Would be glad to share.
To start, my ISP provides a bridged Ethernet all the way to my business
via SDSL. So before, I just plugged the Ethernet right into the WAN of
m0n0wall and used Arp Proxy to fill in the first 8 IP addresses.
Everything worked great, but later on, I needed a few more IP and
bandwidth to boot. I ordered another line of bridged Ethernet to my
business and when it got here, I had the same question as you did. How
do I get both of them into m0n0wall. I read around on the mailing list,
found on that m0n0wall only supported one physical WAN device. So I
started to think, well it's all bridged to the same place, just down two
different pipes. So I went out and bought a basic 10/100 netgear
switch, connected both pipes Ethernet to the switch and m0n0wall to the
switch. Since both pipes had my IP's in the same range and gateway
address, I also knew that each circuit is only set to respond with data
exchange for certain IP address, so the first 8 map out pipe #1 and the
last 2 map out pipe #2. The only thing m0n0wall needed was 2 more proxy
arp entries so that the IPs from pipe #2 could interact with data
exchange. So when data flows in from the first 8 IP address on pipe #1,
m0n0wall catches it, when data comes in from IP address on pipe #2,
m0n0wall works with them as well. When data connections are going out,
I used advanced outbound NAT to control which pipe outbound data is
going via it's IP address. I use pipe #2 to handle all my VoIP traffic,
so all my VoIP adapters are set with a pseudo static internal LAN
address and mapped outbound on one of the IP address of pipe #2,
everything else maps outbound on pipe #1 depending on if it's web, mail,
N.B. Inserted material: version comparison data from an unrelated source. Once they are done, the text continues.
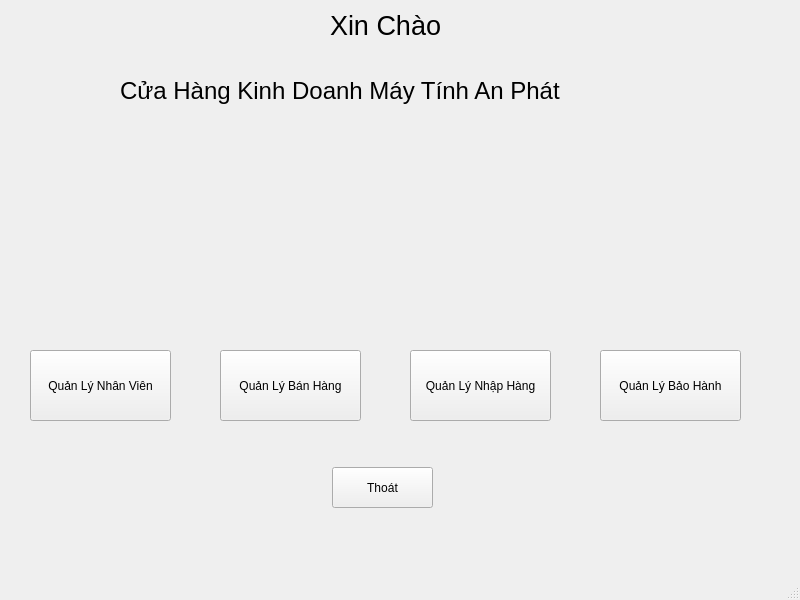
Old version of the form Menu.ui in the repository Quan-ITTB/CDN.
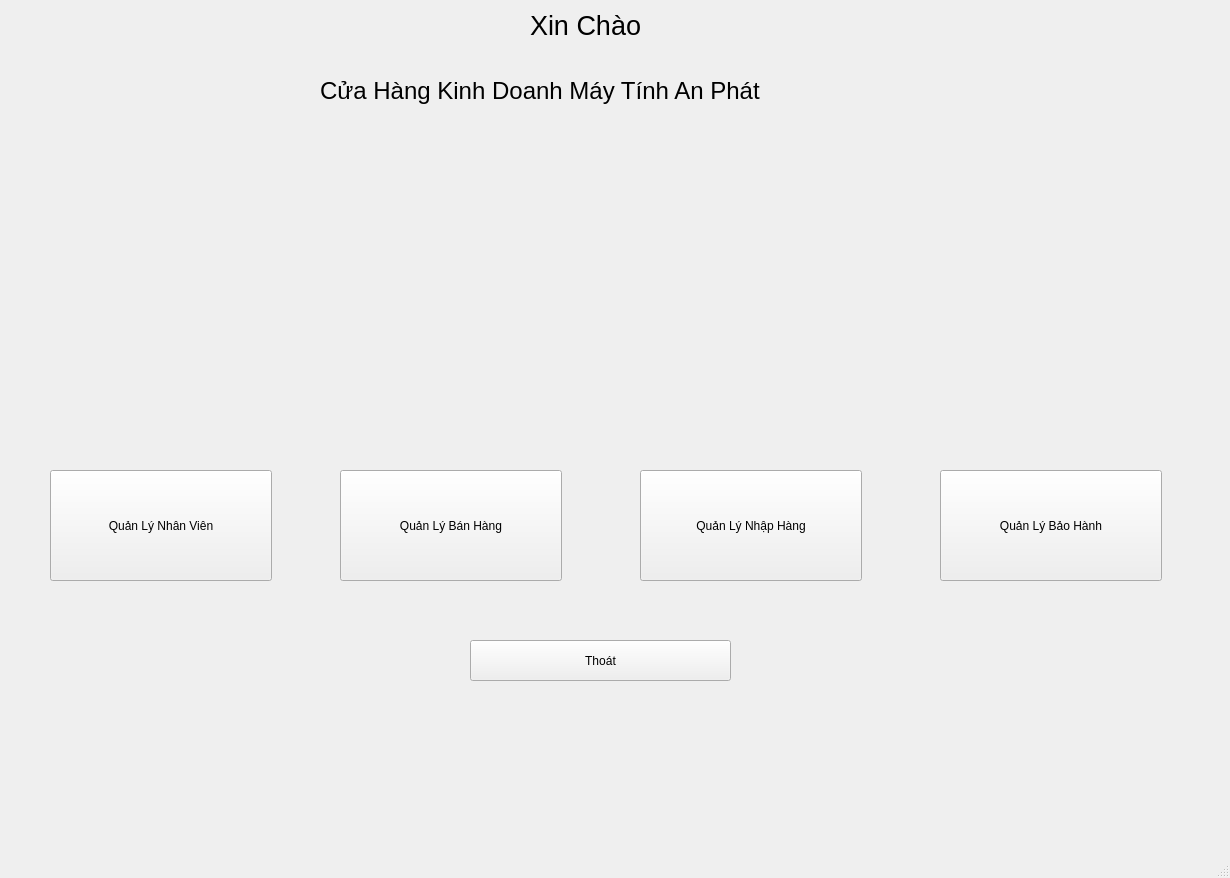
New version of the form. Icons and pictures are not drawn.

What changed in the file:
```diff
--- a/Menu.ui
+++ b/Menu.ui
@@ -6,8 +6,8 @@
    <rect>
     <x>0</x>
     <y>0</y>
-    <width>800</width>
-    <height>600</height>
+    <width>1230</width>
+    <height>878</height>
    </rect>
   </property>
   <property name="windowTitle">
@@ -17,7 +17,7 @@
    <widget class="QLabel" name="label">
     <property name="geometry">
      <rect>
-      <x>330</x>
+      <x>530</x>
       <y>0</y>
       <width>131</width>
       <height>51</height>
@@ -35,7 +35,7 @@
    <widget class="QLabel" name="label_2">
     <property name="geometry">
      <rect>
-      <x>120</x>
+      <x>320</x>
       <y>70</y>
       <width>551</width>
       <height>41</height>
@@ -53,10 +53,10 @@
    <widget class="QPushButton" name="btn_qlnv">
     <property name="geometry">
      <rect>
-      <x>30</x>
-      <y>350</y>
-      <width>141</width>
-      <height>71</height>
+      <x>50</x>
+      <y>470</y>
+      <width>222</width>
+      <height>111</height>
      </rect>
     </property>
     <property name="text">
@@ -66,10 +66,10 @@
    <widget class="QPushButton" name="btn_qlbh">
     <property name="geometry">
      <rect>
-      <x>220</x>
-      <y>350</y>
-      <width>141</width>
-      <height>71</height>
+      <x>340</x>
+      <y>470</y>
+      <width>222</width>
+      <height>111</height>
      </rect>
     </property>
     <property name="text">
@@ -79,10 +79,10 @@
    <widget class="QPushButton" name="btn_qlnh">
     <property name="geometry">
      <rect>
-      <x>410</x>
-      <y>350</y>
-      <width>141</width>
-      <height>71</height>
+      <x>640</x>
+      <y>470</y>
+      <width>222</width>
+      <height>111</height>
      </rect>
     </property>
     <property name="text">
@@ -92,10 +92,10 @@
    <widget class="QPushButton" name="btn_qlbhanh">
     <property name="geometry">
      <rect>
-      <x>600</x>
-      <y>350</y>
-      <width>141</width>
-      <height>71</height>
+      <x>940</x>
+      <y>470</y>
+      <width>222</width>
+      <height>111</height>
      </rect>
     </property>
     <property name="text">
@@ -105,9 +105,9 @@
    <widget class="QPushButton" name="btn_exit">
     <property name="geometry">
      <rect>
-      <x>332</x>
-      <y>467</y>
-      <width>101</width>
+      <x>470</x>
+      <y>640</y>
+      <width>261</width>
       <height>41</height>
      </rect>
     </property>
@@ -118,10 +118,10 @@
    <widget class="QLabel" name="label_3">
     <property name="geometry">
      <rect>
-      <x>250</x>
-      <y>130</y>
-      <width>281</width>
-      <height>191</height>
+      <x>320</x>
+      <y>140</y>
+      <width>541</width>
+      <height>281</height>
      </rect>
     </property>
     <property name="text">
```
Left out of the diff: 2 changed lines with no effect on the pictures.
The only downside is that the traffic graph shows all traffic combined,
so I can't tell which pipe it's using bandwidth from, only that I have
twice more bandwidth going out than a single pipe can handle. I've also
done the whole thing of using computers to visit sites like
whatismyip.com to show you what IP address you are connecting from. So
I know this is working the way I set it up.
The only way I see this not working is if the two pipes are not in the
same range (one is 64.222.111.XXX and the other is 209.222.111.XXX) and
thus would not share a common gateway. So if you have 3 pipes from 3
different ISP, it's probably not going to work the way I described above.
> you have proxy arp entries for all 10 WAN IP addresses?
> Could you let us have more details of your network? Sounds quite interesting.
> On 3/16/06, KnightMB <knightmb at knightmb dot dyndns dot org> wrote:
>> m0n0wall may not handle 3 physical WAN cards, but it can certainly
>> handle 3 WAN addresses. I use 10 WAN IPs on mine. Just use a switch to
>> link all the WANs together, then connect the switch to the WAN of
>> m0n0wall and use the Proxy Arp to map all WAN that m0n0wall responds
>> to. Works like a charm then :-)